§ **Problem details**
Please report, as a single number, how many lines in the entries include the string "from".

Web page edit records

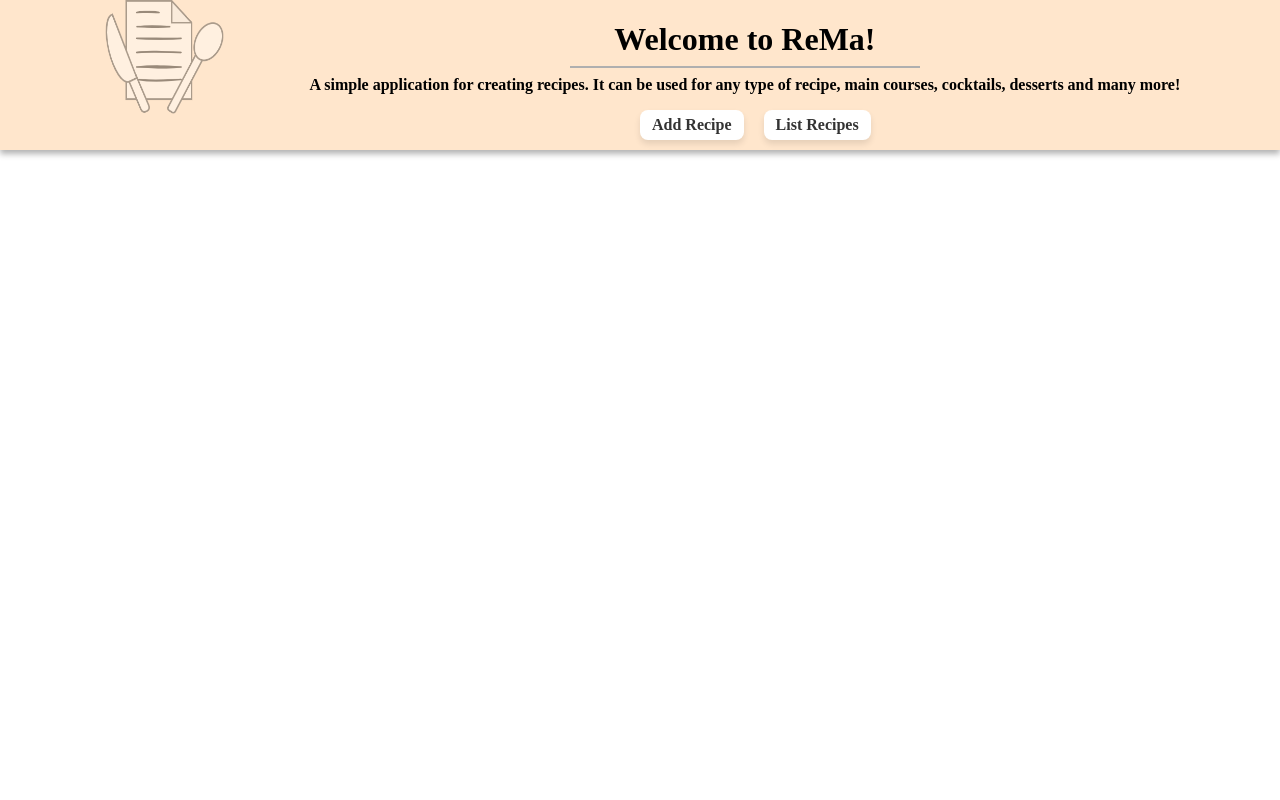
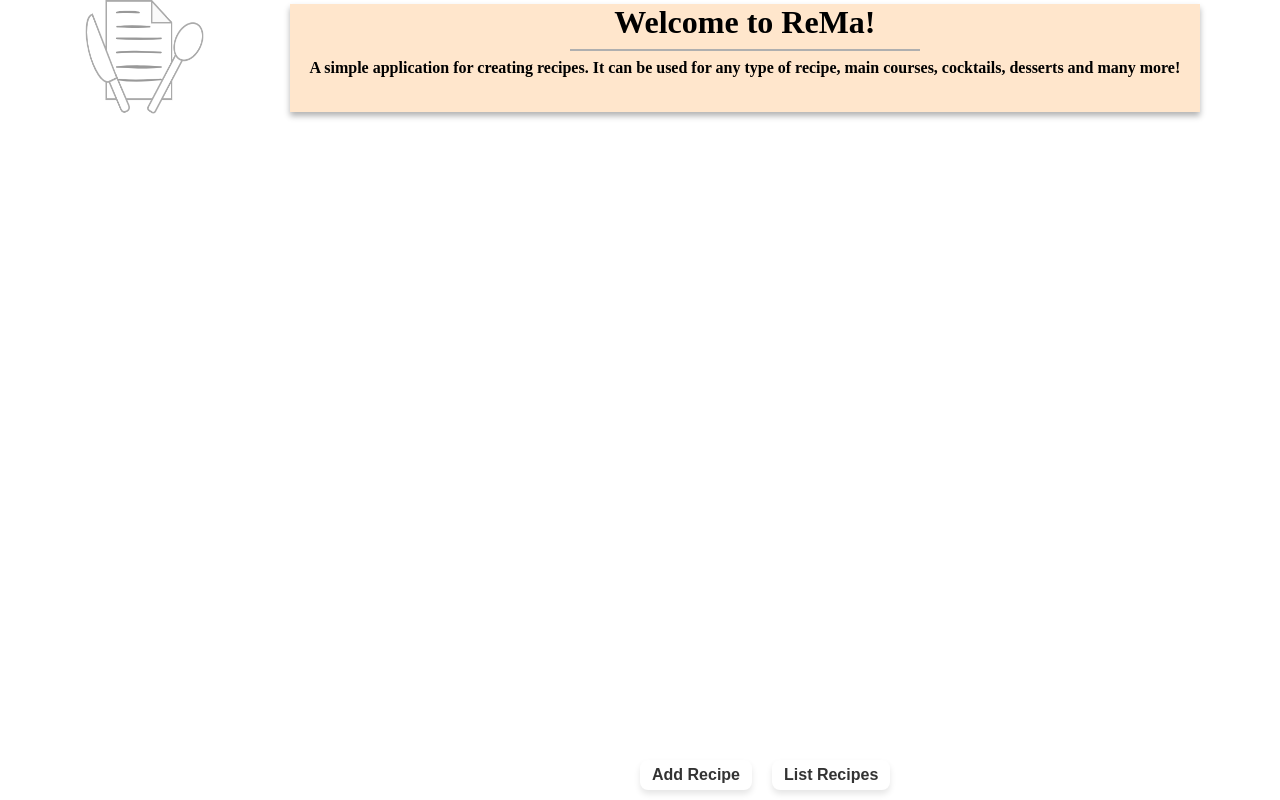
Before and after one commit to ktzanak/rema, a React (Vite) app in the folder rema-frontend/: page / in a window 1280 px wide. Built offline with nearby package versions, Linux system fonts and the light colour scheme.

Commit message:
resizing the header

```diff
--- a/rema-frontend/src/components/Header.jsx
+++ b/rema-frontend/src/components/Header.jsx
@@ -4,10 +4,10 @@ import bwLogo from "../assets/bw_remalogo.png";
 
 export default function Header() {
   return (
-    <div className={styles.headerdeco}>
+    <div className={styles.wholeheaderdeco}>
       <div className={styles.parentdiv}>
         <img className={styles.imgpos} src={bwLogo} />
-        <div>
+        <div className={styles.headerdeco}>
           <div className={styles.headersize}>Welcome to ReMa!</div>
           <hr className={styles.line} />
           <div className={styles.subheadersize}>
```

* * *

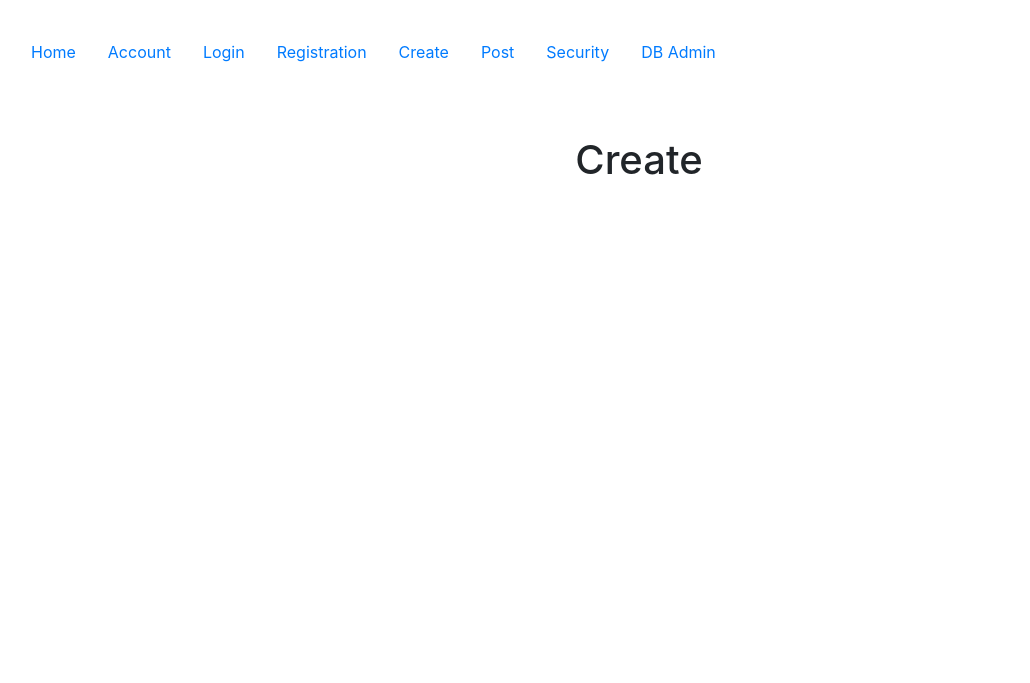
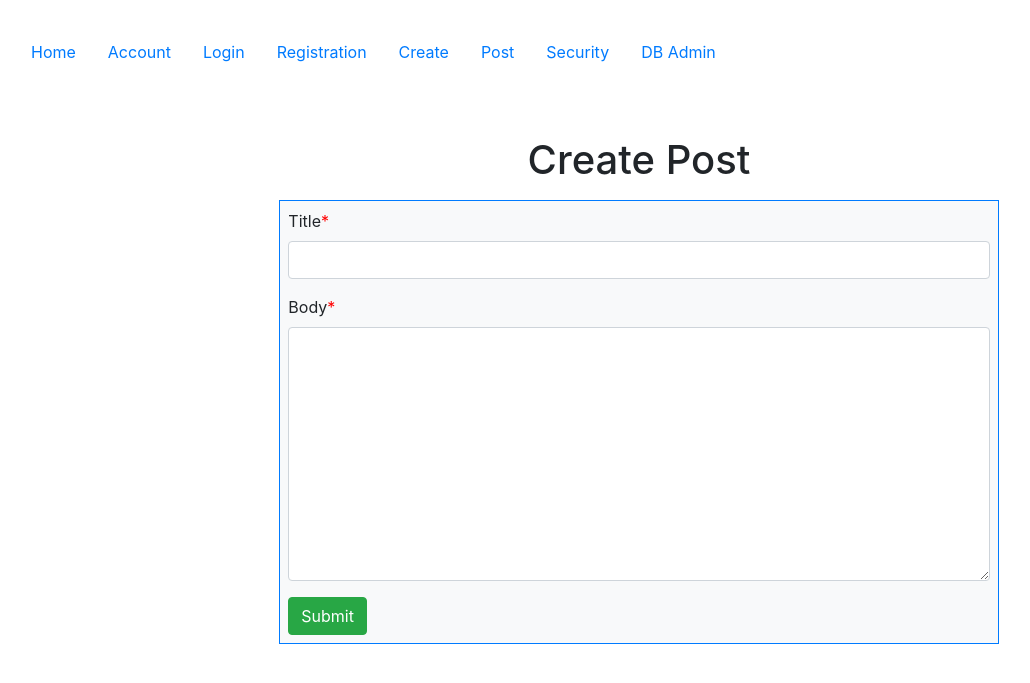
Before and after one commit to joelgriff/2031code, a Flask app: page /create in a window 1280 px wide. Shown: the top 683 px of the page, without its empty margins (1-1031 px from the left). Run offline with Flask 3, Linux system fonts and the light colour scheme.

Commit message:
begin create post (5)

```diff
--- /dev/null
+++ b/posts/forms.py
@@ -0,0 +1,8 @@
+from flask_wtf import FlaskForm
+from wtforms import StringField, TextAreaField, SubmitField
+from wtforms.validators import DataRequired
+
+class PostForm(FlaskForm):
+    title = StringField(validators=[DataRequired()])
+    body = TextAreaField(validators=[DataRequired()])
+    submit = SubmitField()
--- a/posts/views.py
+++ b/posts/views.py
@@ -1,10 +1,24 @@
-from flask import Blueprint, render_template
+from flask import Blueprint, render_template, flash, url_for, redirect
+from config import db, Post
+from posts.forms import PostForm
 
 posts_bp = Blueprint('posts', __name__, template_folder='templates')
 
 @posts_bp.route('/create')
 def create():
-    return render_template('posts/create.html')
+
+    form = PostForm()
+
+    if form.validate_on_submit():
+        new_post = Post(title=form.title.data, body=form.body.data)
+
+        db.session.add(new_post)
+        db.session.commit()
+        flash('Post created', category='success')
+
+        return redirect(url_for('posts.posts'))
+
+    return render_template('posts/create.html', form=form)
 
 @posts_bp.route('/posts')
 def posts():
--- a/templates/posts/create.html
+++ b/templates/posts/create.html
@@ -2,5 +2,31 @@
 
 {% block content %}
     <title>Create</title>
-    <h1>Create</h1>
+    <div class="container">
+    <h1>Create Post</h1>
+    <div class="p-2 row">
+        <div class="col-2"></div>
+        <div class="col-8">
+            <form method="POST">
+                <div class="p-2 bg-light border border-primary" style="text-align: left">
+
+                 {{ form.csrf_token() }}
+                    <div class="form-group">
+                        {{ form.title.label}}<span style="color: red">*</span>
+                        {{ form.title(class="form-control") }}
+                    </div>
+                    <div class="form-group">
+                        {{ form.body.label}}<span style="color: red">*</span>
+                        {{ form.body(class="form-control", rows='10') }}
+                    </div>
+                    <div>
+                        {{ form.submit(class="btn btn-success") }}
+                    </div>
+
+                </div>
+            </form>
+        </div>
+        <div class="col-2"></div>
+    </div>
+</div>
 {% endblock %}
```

§ **Solution for this exercise**
9